Beginning Jan. 25 through to March 12, anyone 19 years or older can apply for an award to conduct wildfire-preparedness activities or events. There will be a total of 20 nationally awarded and 14 provincially awarded $500 prizes available. Acceptable projects should focus on reducing the risk of wildfire in a community through education, hazard reduction or advanced-preparedness activities. Projects may include working with neighbours to clear leaves and other combustible debris from gutters of homes and buildings, raking leaves and combustible debris from under decks, moving woodpiles away from buildings, using a chipper service to dispose of slash or winterkill, or distributing wildfire-safety information. Groups of all sorts and individuals of all ages are encouraged to participate.

For those communities that may still have snow on the ground on May 7, it is the perfect chance to engage community members in pre-planning and public-education sessions for activities to take place when the snow is gone.

To learn more about Wildlife Community Preparedness Day in Canada and how to apply for funding, please visit, or feel free to contact me.

Shayne Mintz is the Canadian Regional Director for the National Fire Protection Association (NFPA). Contact him at  This e-mail address is being protected from spambots. You need JavaScript enabled to view it , and follow him on Twitter at @ShayneMintz

Page 1 of 3

Subscription Centre

New Subscription
Already a Subscriber
Customer Service
View Digital Magazine Renew

Most Popular

Latest Events

OAFC Fire Con 2018
September 6-9, 2018
CAFC Fire-Rescue Canada
September 16-19, 2018
Firefighter Training Day
September 29, 2018
Fire Prevention Week
October 7-13, 2018
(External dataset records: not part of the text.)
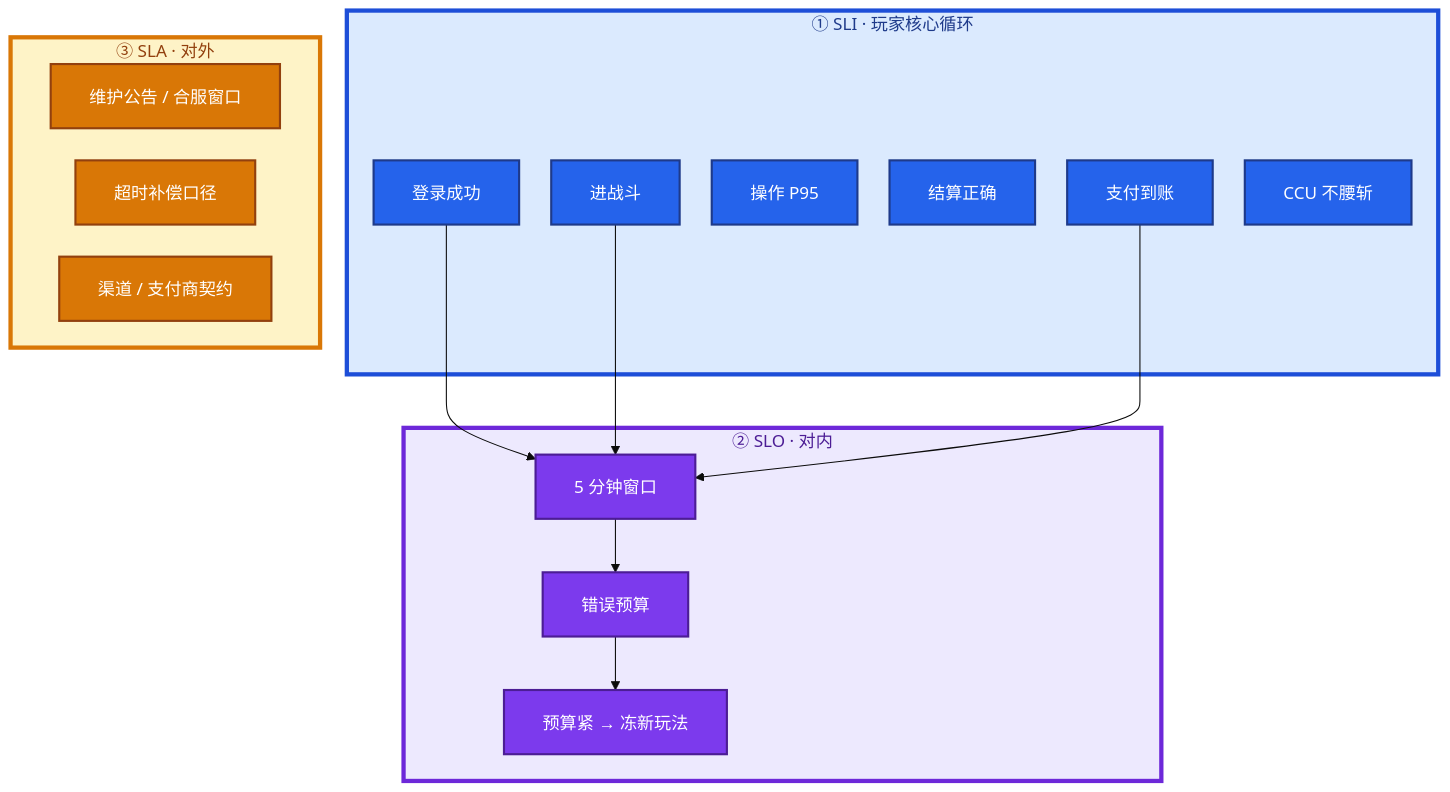
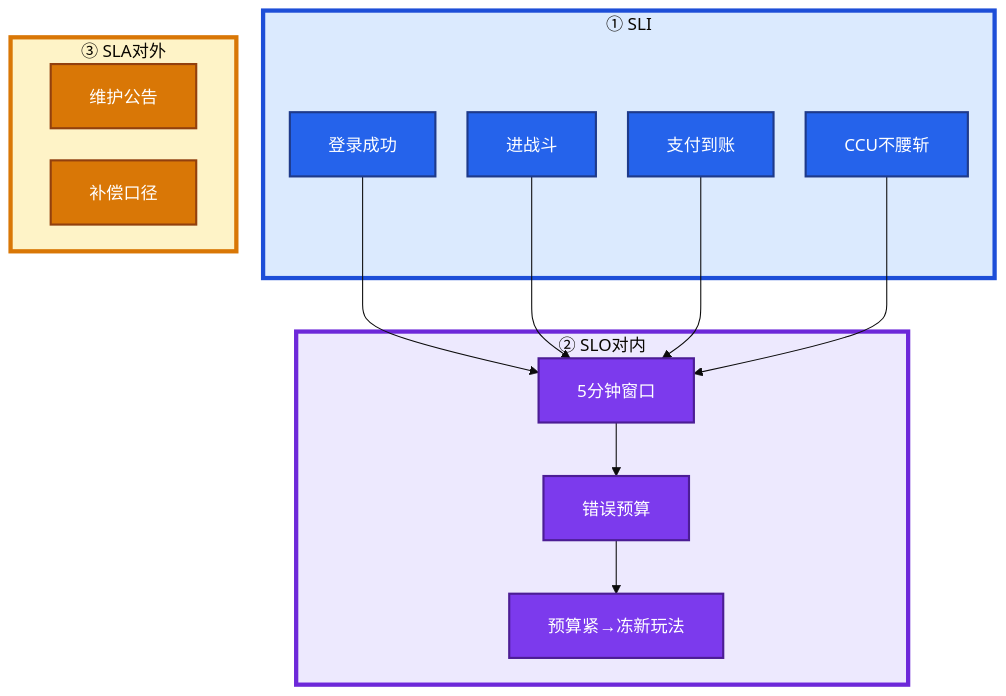
The second of 6 diagrams in 08-游戏运维专题/09-游戏SRE稳定性/知识点.md (ml-cuizijun/LearnToLilith), drawn with Mermaid before and after one commit. The commit also changed other lines of this file and 213 other files, not shown here.

````diff
--- a/08-游戏运维专题/09-游戏SRE稳定性/知识点.md
+++ b/08-游戏运维专题/09-游戏SRE稳定性/知识点.md
@@ -84,40 +65,33 @@
 ```mermaid
 %%{init: {"flowchart": {"padding": 18, "nodeSpacing": 30, "rankSpacing": 50}, "theme": "base"}}%%
 flowchart TB
-    subgraph sli ["① SLI · 玩家核心循环"]
+    subgraph sli ["① SLI"]
         login[登录成功]
         battle[进战斗]
-        p95[操作 P95]
-        settle[结算正确]
         pay[支付到账]
-        ccu[CCU 不腰斩]
+        ccu[CCU不腰斩]
     end
-
-    subgraph slo ["② SLO · 对内"]
-        win["5 分钟窗口"]
+    subgraph slo ["② SLO对内"]
+        win[5分钟窗口]
         budget[错误预算]
-        freeze[预算紧 → 冻新玩法]
+        freeze[预算紧→冻新玩法]
         win --> budget --> freeze
     end
-
-    subgraph sla ["③ SLA · 对外"]
-        announce[维护公告 / 合服窗口]
-        comp[超时补偿口径]
-        channel[渠道 / 支付商契约]
+    subgraph sla ["③ SLA对外"]
+        announce[维护公告]
+        comp[补偿口径]
     end
-
-    login --> win
-    battle --> win
-    pay --> win
+    login & battle & pay --> win
+    ccu --> win
 
     classDef sliC fill:#2563EB,stroke:#1E3A8A,stroke-width:2px,color:#fff
     classDef sloC fill:#7C3AED,stroke:#4C1D95,stroke-width:2px,color:#fff
     classDef slaC fill:#D97706,stroke:#92400E,stroke-width:2px,color:#fff
-    class login,battle,p95,settle,pay,ccu sliC
+    class login,battle,pay,ccu sliC
     class win,budget,freeze sloC
-    class announce,comp,channel slaC
+    class announce,comp slaC
 
-    style sli fill:#DBEAFE,stroke:#1D4ED8,stroke-width:4px,color:#1E3A8A
-    style slo fill:#EDE9FE,stroke:#6D28D9,stroke-width:4px,color:#4C1D95
-    style sla fill:#FEF3C7,stroke:#D97706,stroke-width:4px,color:#92400E
+    style sli fill:#DBEAFE,stroke:#1D4ED8,stroke-width:4px
+    style slo fill:#EDE9FE,stroke:#6D28D9,stroke-width:4px
+    style sla fill:#FEF3C7,stroke:#D97706,stroke-width:4px
 ```
````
We are using cookies to give you the best experience on our website. By continuing to use the site, you agree to the use of cookies. To find out more, read our Privacy Policy.